Larry Diamond, senior fellow at the Hoover Institution, presented ten lessons for promoting democracy responsibly. In brief, they were:
1. Proceed with humility and respect the limits of what we can do. Public opinion surveys show that the desire for basic democratic principles and freedom is remarkably universal.
2. We cannot act unilaterally and must build partnerships with other democratic allies.
3. To be successful in promoting liberal democratic values, political economy must be well understood so that we can have realistic expectations about what is possible.
4. Similarly, we must be realistic about the reforms that can be made. We must help lay the groundwork for democratic change first. This could involve working with political exiles or others who want change.

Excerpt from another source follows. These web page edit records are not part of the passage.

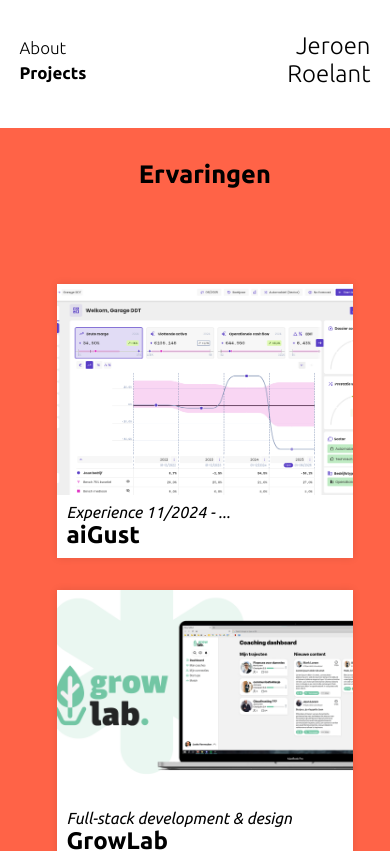
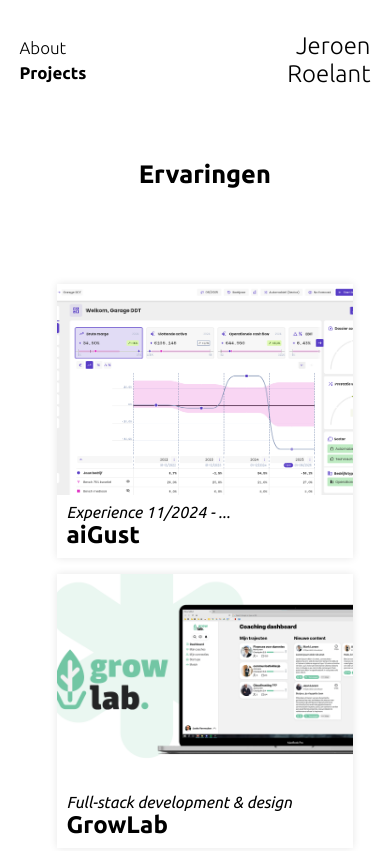
Before and after one commit to Jeroen-Roelant/jeroen, a website: page portfolioNew/projects.html in a window 390 px wide. Shown: the top 851 px of the page. Drawn offline with Linux system fonts and the light colour scheme; a web font is replaced by a local one.

Commit message:
fix project layout mobile

```diff
--- a/portfolioNew/style.css
+++ b/portfolioNew/style.css
@@ -711,18 +711,17 @@
 
         display: flex;
         flex-direction: column;
-
-        margin: 8em 0 0 0;
         padding: 0 0 0 5vw;
-        background-color: tomato;
     }
 
-    .projects-list,
+    .project-list,
     .experience-list,
-    .misc-list {
-        display: grid;
-        grid-template-columns: 1fr;
-        grid-row-gap: 2em;
+    .misc-list,
+    .event-list {
+        display: flex;
+        align-items: center;
+        flex-direction: column;
+        gap: 1em;
     }
 
     .mini_card .data {
```
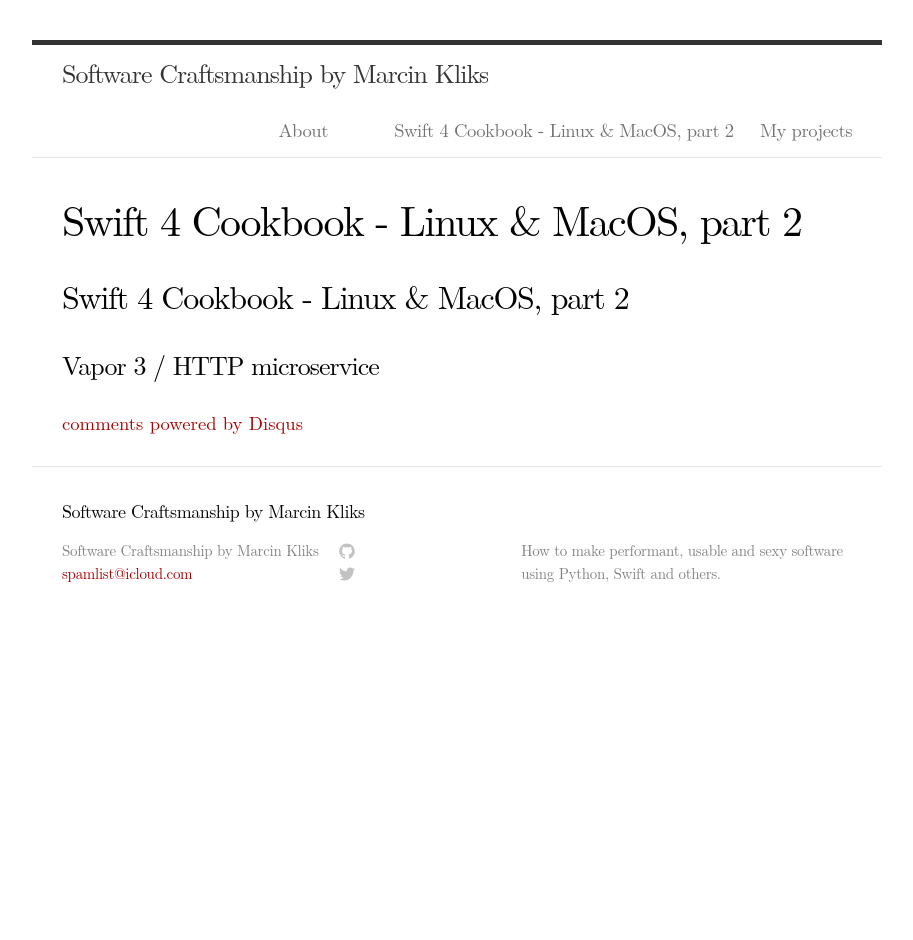
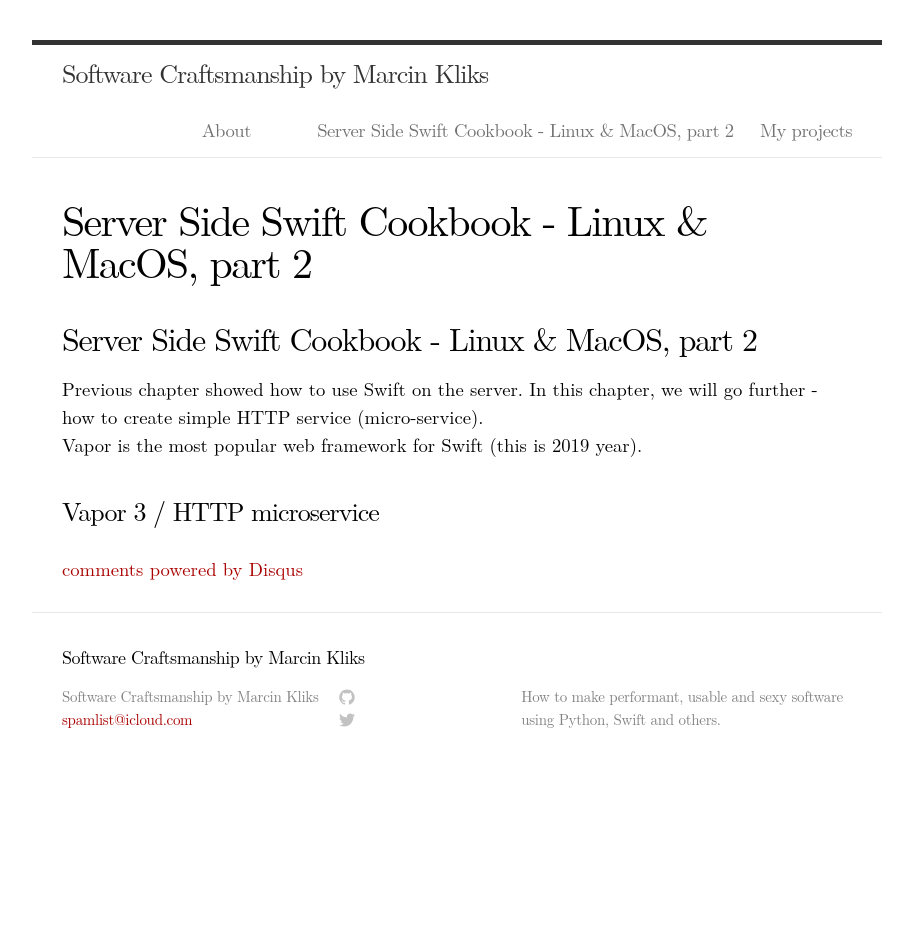
Before and after one commit to vi4m/vi4m.github.io, a Jekyll site: the page built from 2019-01-13-.md, in a window 1280 px wide. Shown: the whole page, without its empty margins (183-1096 px from the left). Built offline with Jekyll 4.4.1, drawn with Linux system fonts in a browser that asks for light colours; some web fonts are replaced; our own code applies the rules of GitHub Pages for plain Markdown files; comment, search, counter and statistics services are not loaded.

Commit message:
Update 2019-01-13-.md

```diff
--- a/2019-01-13-.md
+++ b/2019-01-13-.md
@@ -1,4 +1,9 @@
-## Swift 4 Cookbook - Linux & MacOS, part 2
+## Server Side Swift Cookbook - Linux & MacOS, part 2
 
 
+Previous chapter showed how to use Swift on the server. In this chapter, we will go
+further - how to create simple HTTP service (micro-service).
+
+Vapor is the most popular web framework for Swift (this is 2019 year).
+
 ### Vapor 3 / HTTP microservice
```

5. Be prepared to engage in the long haul. We cannot expect a country to be a fully functional democracy after a couple of elections.
6. We need professional promoters who are sensitive to the difficulties of the task at hand.
7. We need to “evaluate more generally what we do,” particularly via independent evaluations of private organizations. Exporting democracy promotion to the private sector probably isn’t a good thing.
8. We need to expand and coordinate democracy assistance and support. Regional organizations show a lot of promise here.
9. Be prepared for surprises and don’t write any country off. We have no reliable predictor theory as to why leaders fall. Changes in power are contingent on accidents and many other factors.
10. Our democracy is very seriously flawed, and if we hope to look credible in the eyes of others, we have to make sure our house is also in order.
Prior to the conference, faculty and students alike engaged in a conversation about the costs, motives and warrants of democracy prevention over allstu. Democracy promotion can be costly, as Professor McAdams pointed out; Professor Schubel questioned if America truly believes in promoting democracy abroad, based on previous support for dictatorships in Latin America and current support for regimes with authoritarian inclinations; and Professor McCarthy pointed out that perhaps America is not even a democracy.
Those who rightly challenged the conference’s question, or even America’s foreign policy track record, could have found at least some answers in the closing remarks. I don’t think I’m alone in thinking that Diamond really hits the nail on the head in his ten lessons about effectively promoting liberal democracy.
His first point sets the stage for a more serious discussion about the implementation of change in countries that have, more often than not, been subject to oppression. Diamond argues that public opinion data shows that most people, in countries all over the world, truly want at least some liberal democratic values. This doesn’t mean that they want us to completely export our democracy, but rather that basic freedoms are viewed as desirable. So the question then becomes, not if, but how. If we believe that people not only believe that freedom is a good thing, but that promotion of liberal democratic values is in our best interest, then the benefits will ultimately outweigh the cost.
This is not to say that the practice perfectly jives with the theory. Anyone can find a host of examples where America has perhaps abused its power or acted irresponsibly; I believe that this is why Diamond prefaces this point with that “we must act with humility and have respect for the limits of what we can do.” To act with hubris and to adopt an attitude that” the problem with our foreign policy is that we must deal with foreigners” is what will inevitably lead to the atrocities that make people skeptical of democracy promotion in the first place. It seems that, in order to effectively promote democracy, we must both believe and disavow American exceptionalism. This seems to be both confusing and challenging.
Diamond’s emphasis on the long haul is also extremely important. As he rightly argues, many seemingly functional democracies have in fact broken down over the past several decades. The world is perhaps even less free now than it was twelve years ago. Americans cannot simply “walk away” after a few successful elections. Democracy promotion takes patience; it takes time. As Diamond suggested, it is a “long and incremental struggle.” In the short run, democracy promotion is difficult. It truly necessitates a consistent multilateral effort, and to some extent supervision. However, just because it takes time does not mean that we should not do it.
If we believe that people wish to be free, then we should be prepared to engage in some sort of democracy promotion abroad. We should do so carefully and thoughtfully. Diamond’s ten lessons at least move us in the right direction.